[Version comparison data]
-- -- --

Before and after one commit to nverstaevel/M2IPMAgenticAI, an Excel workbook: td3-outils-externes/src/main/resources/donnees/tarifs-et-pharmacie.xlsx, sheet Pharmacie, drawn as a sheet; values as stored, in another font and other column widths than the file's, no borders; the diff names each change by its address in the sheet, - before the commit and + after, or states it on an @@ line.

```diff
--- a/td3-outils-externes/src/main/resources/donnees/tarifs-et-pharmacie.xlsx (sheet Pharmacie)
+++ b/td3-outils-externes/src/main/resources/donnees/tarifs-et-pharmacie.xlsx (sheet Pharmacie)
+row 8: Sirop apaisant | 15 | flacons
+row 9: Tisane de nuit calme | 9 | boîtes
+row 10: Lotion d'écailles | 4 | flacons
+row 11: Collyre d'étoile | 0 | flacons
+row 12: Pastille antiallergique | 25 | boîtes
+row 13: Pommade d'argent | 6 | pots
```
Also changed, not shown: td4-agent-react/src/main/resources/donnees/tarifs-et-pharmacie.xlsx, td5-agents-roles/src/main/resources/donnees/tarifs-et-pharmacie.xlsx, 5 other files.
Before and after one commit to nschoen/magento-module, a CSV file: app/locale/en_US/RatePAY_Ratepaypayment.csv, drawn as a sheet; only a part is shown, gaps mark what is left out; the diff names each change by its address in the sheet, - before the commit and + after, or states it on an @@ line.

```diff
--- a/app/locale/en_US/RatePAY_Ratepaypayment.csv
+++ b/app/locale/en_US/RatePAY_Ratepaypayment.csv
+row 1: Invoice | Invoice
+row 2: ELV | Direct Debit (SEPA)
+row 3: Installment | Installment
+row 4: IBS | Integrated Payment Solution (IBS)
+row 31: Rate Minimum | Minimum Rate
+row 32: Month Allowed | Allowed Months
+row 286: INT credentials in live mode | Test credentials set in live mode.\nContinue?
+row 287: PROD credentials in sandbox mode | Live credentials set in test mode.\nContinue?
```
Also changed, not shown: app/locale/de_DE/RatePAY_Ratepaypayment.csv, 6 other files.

-- -- --

* YOUR INSTRUCTIONS
Take the records above and return them exactly as written.

* OUTPUT BELOW
Before and after one commit to nverstaevel/M2IPMAgenticAI, an Excel workbook: td3-outils-externes/src/main/resources/donnees/tarifs-et-pharmacie.xlsx, sheet Pharmacie, drawn as a sheet; values as stored, in another font and other column widths than the file's, no borders; the diff names each change by its address in the sheet, - before the commit and + after, or states it on an @@ line.

```diff
--- a/td3-outils-externes/src/main/resources/donnees/tarifs-et-pharmacie.xlsx (sheet Pharmacie)
+++ b/td3-outils-externes/src/main/resources/donnees/tarifs-et-pharmacie.xlsx (sheet Pharmacie)
+row 8: Sirop apaisant | 15 | flacons
+row 9: Tisane de nuit calme | 9 | boîtes
+row 10: Lotion d'écailles | 4 | flacons
+row 11: Collyre d'étoile | 0 | flacons
+row 12: Pastille antiallergique | 25 | boîtes
+row 13: Pommade d'argent | 6 | pots
```
Also changed, not shown: td4-agent-react/src/main/resources/donnees/tarifs-et-pharmacie.xlsx, td5-agents-roles/src/main/resources/donnees/tarifs-et-pharmacie.xlsx, 5 other files.
Before and after one commit to nschoen/magento-module, a CSV file: app/locale/en_US/RatePAY_Ratepaypayment.csv, drawn as a sheet; only a part is shown, gaps mark what is left out; the diff names each change by its address in the sheet, - before the commit and + after, or states it on an @@ line.

```diff
--- a/app/locale/en_US/RatePAY_Ratepaypayment.csv
+++ b/app/locale/en_US/RatePAY_Ratepaypayment.csv
+row 1: Invoice | Invoice
+row 2: ELV | Direct Debit (SEPA)
+row 3: Installment | Installment
+row 4: IBS | Integrated Payment Solution (IBS)
+row 31: Rate Minimum | Minimum Rate
+row 32: Month Allowed | Allowed Months
+row 286: INT credentials in live mode | Test credentials set in live mode.\nContinue?
+row 287: PROD credentials in sandbox mode | Live credentials set in test mode.\nContinue?
```
Also changed, not shown: app/locale/de_DE/RatePAY_Ratepaypayment.csv, 6 other files.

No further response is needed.